When we hear the name Steven McDonald perhaps we might just think, “That was the New York City policeman who was shot”. But Steven McDonald is much more than a wounded police officer. Detective McDonald, whose spinal cord injury and his brave and determined fight to overcome this tragedy have become so well known to so many, has become a folk hero. Not long after he was wounded, Det. McDonald captured the imaginations of those who knew his story and of many to whom his story was new by forgiving the teenager who had shot him. This became the first step in a life devoted to spreading a message of reconciliation, a message based on the values of the Gospel. Strongly supported by his wife Patti Ann, Steven has worked to bring this message to a much wider audience.
While Det. McDonald has been an outspoken advocate on behalf of Catholics in the Six Counties of Northern Ireland, he has traveled repeatedly to Ireland to speak of peace and reconciliation between Catholics and Protestants. In 1998 the McDonald family (Steven, Patti Ann and their son, Conor) visited Omagh, shortly after the bombing there. Steven joined with members of both the Catholic and Protestant communities to pray for a spirit of reconciliation, the necessary foundation for a just and lasting peace. The McDonalds also met with political and Church leaders, always with this same message. With many of his Hibernian brothers from Division 14 (Nassau County, New York), Det. McDonald has also worked with physically challenged youths, American and Irish, inspiring these young people by his own determination to rise above any limitations resulting from his paralysis and to give hope and encouragement by his own example.

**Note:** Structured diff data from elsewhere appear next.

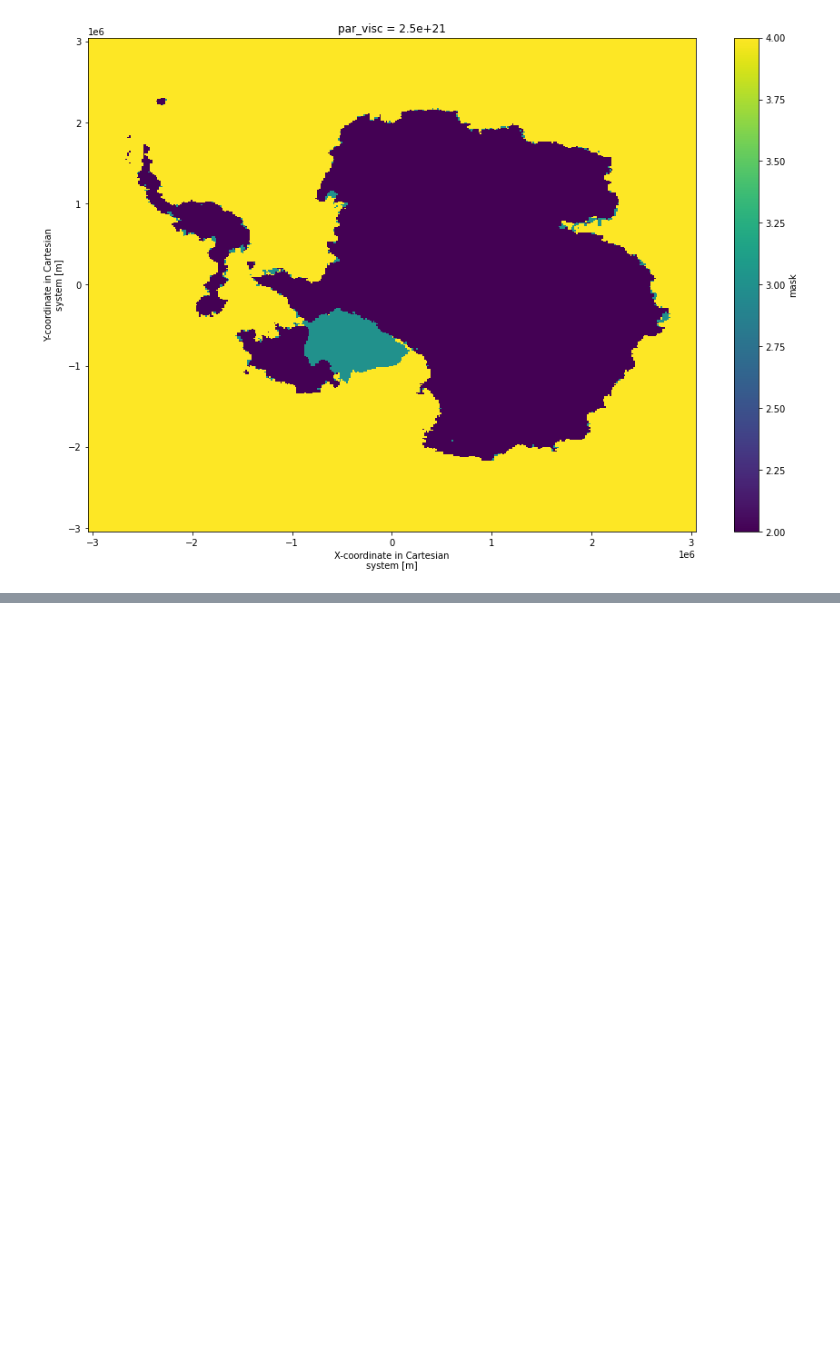
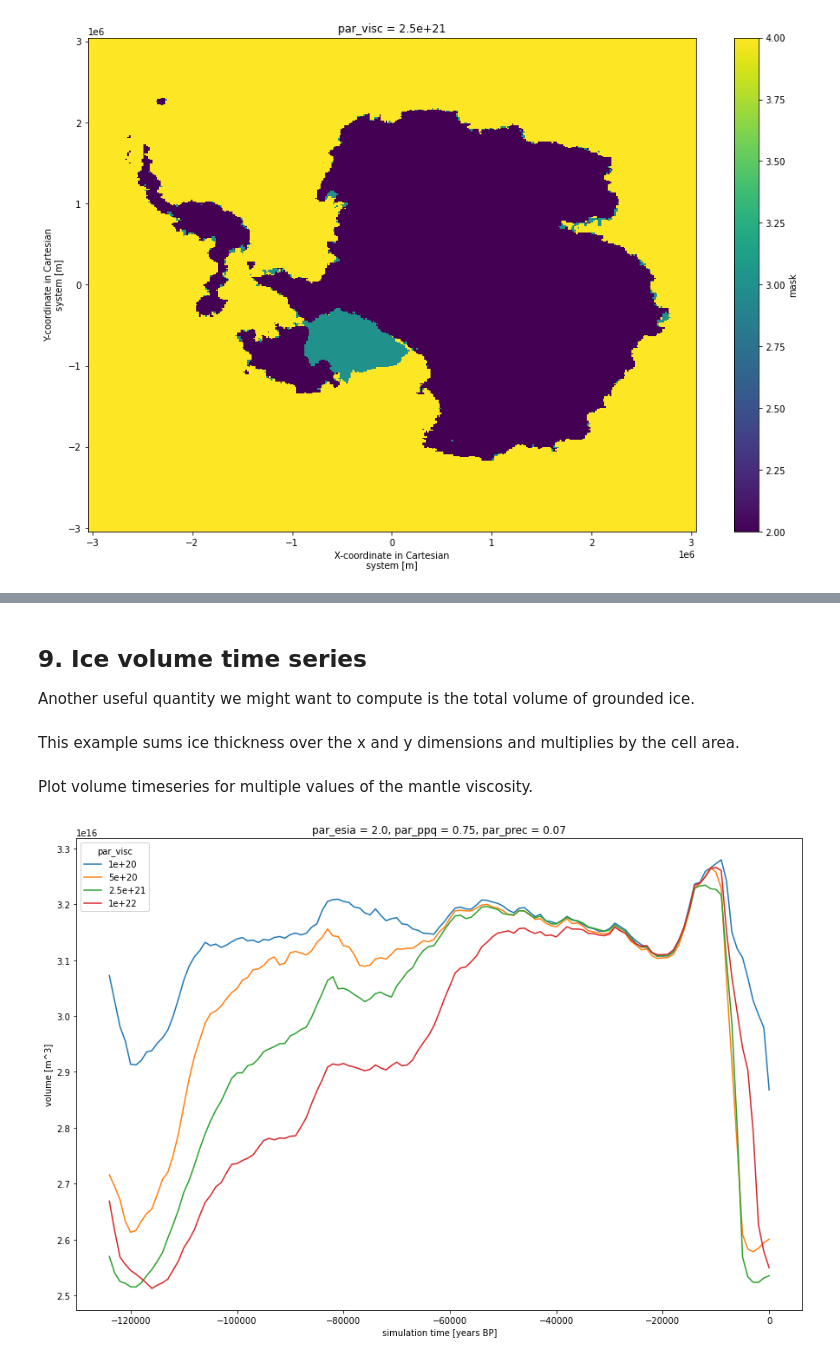
Before and after one commit to ldeo-glaciology/pangeo-glaciology-examples, a Jupyter notebook: 04_paleo_PISM.ipynb, the cells around one changed output, grey strips where cells are left out. Saved outputs shown, nothing was run; the diff lists cells and outputs as text; code cells hidden in the pictures; blank space fills up the shorter version.

Commit message:
Added larger datset example in paleo_pism NB

```diff
--- a/04_paleo_PISM.ipynb
+++ b/04_paleo_PISM.ipynb
@@ -191,0 +426,20 @@ mask_score_time_series.mask.isel(par_visc=2).max({"par_esia","par_ppq","par_prec
+# %% [markdown]
+## 9. Ice volume time series
+Another useful quantity we might want to compute is the total volume of grounded ice.
+# %%
+cellArea = snapshots1ka.x.attrs['spacing_meters'] * snapshots1ka.y.attrs['spacing_meters']
+# %% [markdown]
+This example sums ice thickness over the x and y dimensions and multiplies by the cell area.
+# %%
+V = (snapshots1ka.thk.where(snapshots1ka.mask == 2).sum(['x','y'])*cellArea).persist()
+V.attrs['units'] = 'm^3'
+V.attrs['long_name'] = 'volume'
+V.time.attrs['long_name'] = 'simulation time'
+V.time.attrs['units'] = 'years BP'
+V.name = 'volume'
+# %% [markdown]
+Plot volume timeseries for multiple values of the mantle viscosity.
+# %%
+V.isel(par_esia=1, par_ppq=2, par_prec=2).plot.line(x="time",size=10);
+# %% [output]
+[figure, added]
```
Also changed, not shown: parts of 38 cells of this notebook.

Recognizing that life is a gift from God, Steven and Patti Ann have become active advocates for the unborn, as well as for people who have sustained life-threatening injuries. For their work on behalf of the pro-life cause, the McDonalds have been recognized and honored by the Dioceses of Rockville Centre and Brooklyn. Steven was honored as the Grand Marshal of our parade in 1990 for all that he represents, for his life of faith-based inspiration, for his consistent message of reconciliation and peace.